eHealth may be  described as the use of Internet-based and mobile technologies to assess, monitor, and improve health. eHealth activity among post-treatment cancer survivors is a vital area of study as survivors are a growing group with greater healthcare needs than the general population and more frequent healthcare involvement. eHealth represents a promising approach to addressing the multiple and often overwhelming needs of cancer survivorship, yet data show that survivors do not engage in a wide range of eHealth activity. This raises the questions 1) to what extent are diverse cancer survivors engaged in eHealth activity, and 2) what are the determinants of eHealth activity?

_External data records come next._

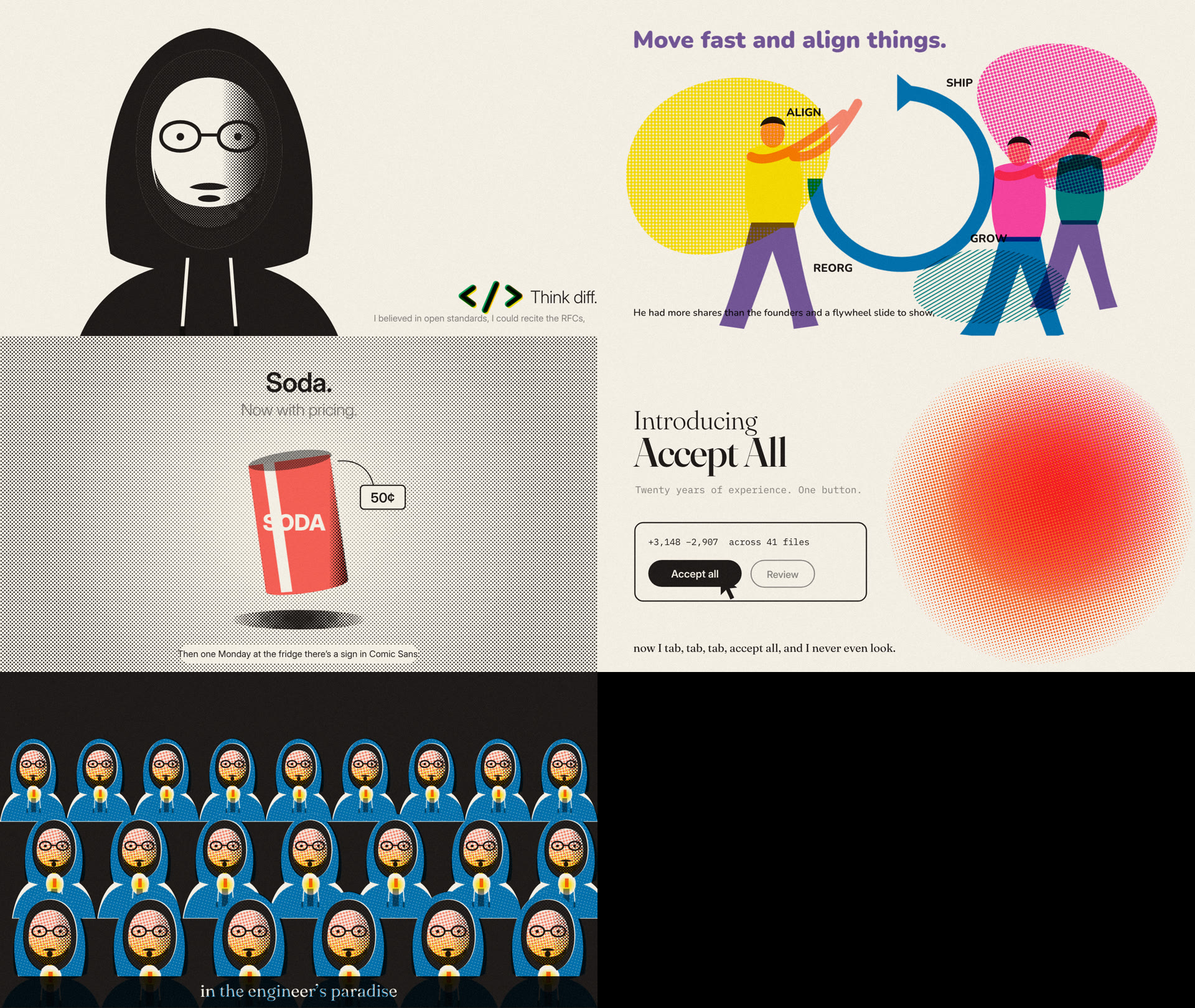
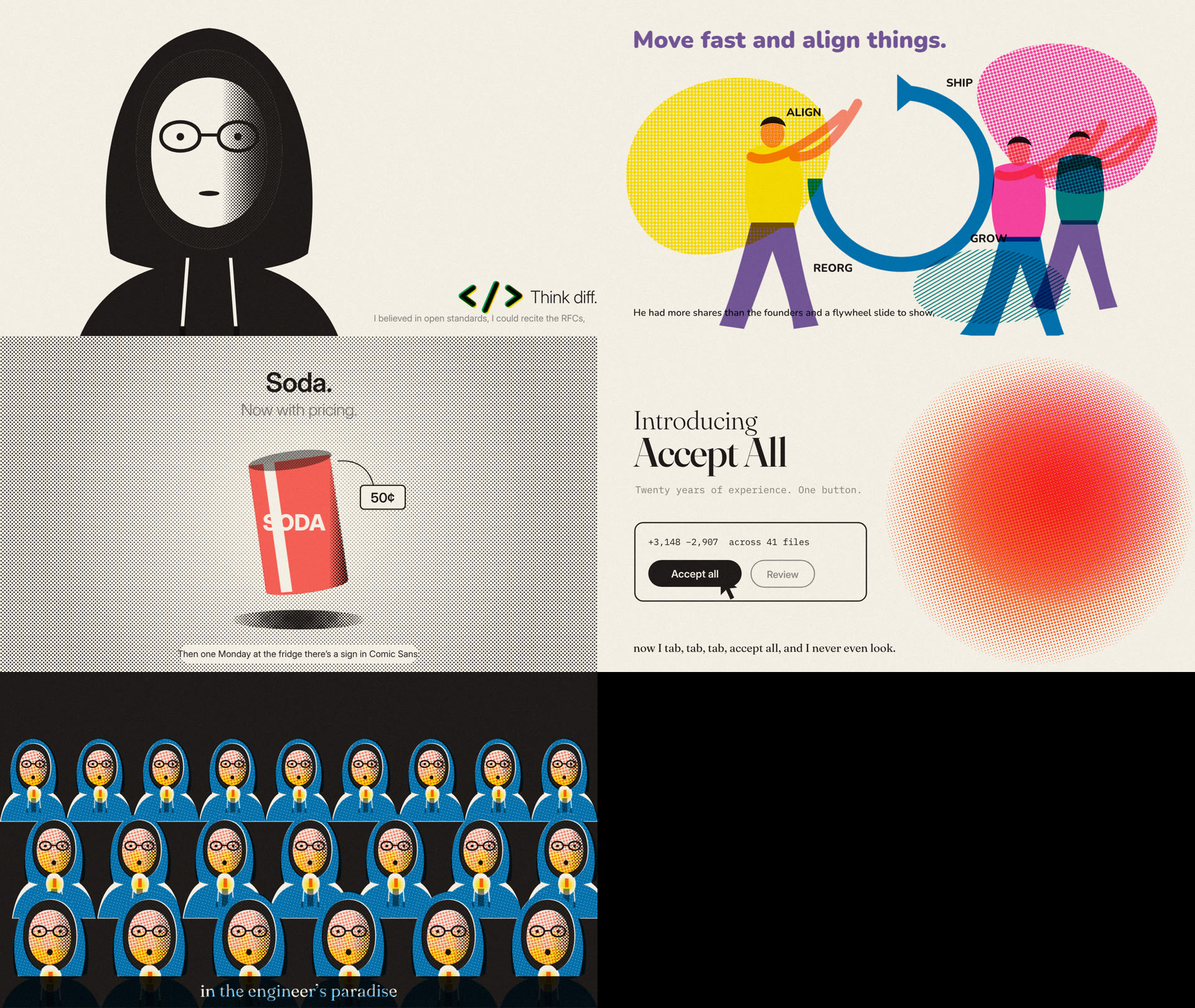
Style lab: clean-shaven hero
Claude-Session: https://claude.ai/code/session_01VisNrB77PK1sMCkFabKmzK

diff --git a/style-lab/frames2.js b/style-lab/frames2.js
@@ -7,7 +7,7 @@ const svg = (d) => new Path2D(d);
 const SANS = 'Inter, sans-serif', SERIF = 'Fraunces, serif', ROUND = 'Nunito, sans-serif', MONO = '"Plex Mono", monospace';
 const SKIN = ['coral', 0.28];               // light, warm, non-specific skin: sparse coral dots on paper
 
-// The hero: hood up, round glasses, short dark beard, hoodie drawstrings. s = scale.
+// The hero: hood up, round glasses, clean-shaven, hoodie drawstrings. s = scale.
 function hero(p, x, y, s, o = {}) {
   const T = (d) => { const m = new DOMMatrix().translate(x, y).scale(s); const q = new Path2D(); q.addPath(svg(d), m); return q; };
   const bb = [x - 420 * s, y - 420 * s, x + 420 * s, y + 600 * s];
@@ -23,10 +23,8 @@ function hero(p, x, y, s, o = {}) {
   if (o.skin !== false) p.fill(face, SKIN[0], SKIN[1], { bbox: bb });
   p.fill(face, 'black', { from: [x + 30 * s, y, 0], to: [x + 135 * s, y, o.shadow ?? 0.5] }, { bbox: bb, cell: 6 });
   if (o.uplight) p.fill(face, o.uplight, { from: [x, y + 200 * s, 0.6], to: [x, y - 40 * s, 0] }, { bbox: bb, cell: 6 });
-  // short beard along the jaw, moustache, mouth
-  p.fill(T('M-128 60 C-120 160 -65 205 0 208 C65 205 120 160 128 60 C112 118 72 150 0 152 C-72 150 -112 118 -128 60 Z'), 'black', 0.62, { bbox: bb, cell: 5 });
-  p.fill(T('M-46 106 C-22 92 22 92 46 106 C26 114 -26 114 -46 106 Z'), 'black', 0.8, { bbox: bb, cell: 5 });
-  p.fill(ell(x, y + 132 * s, (o.sing ? 18 : 26) * s, (o.sing ? 20 : 8) * s), o.mouth ?? 'black');
+  // mouth (clean-shaven)
+  p.fill(ell(x, y + 120 * s, (o.sing ? 18 : 24) * s, (o.sing ? 20 : 6) * s), o.mouth ?? 'black');
   // glasses + eyes
   p.line(T('M-112 -12 C-112 -58 -22 -58 -22 -12 C-22 32 -112 32 -112 -12 Z'), 'black', 7 * s + 1.5);
   p.line(T('M22 -12 C22 -58 112 -58 112 -12 C112 32 22 32 22 -12 Z'), 'black', 7 * s + 1.5);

In this R01 study, funded by the Agency for Healthcare Research and Quality (AHRQ), we will conduct theory-driven mixed methods interviews in a population-based sample of approximately African American and white breast, prostate, and colorectal cancer survivors to assess general eHealth activity as well as specific activities. We will then select a subsample of participants for an ethnography of personal health information management (PHIM) in one’s home to examine the role of eHealth in the context of all PHIM practices. Finally, these data will guide the development of survivor-centered design principles that will inform the development of a software application prototype that will facilitate access to digital cancer survivorship resources.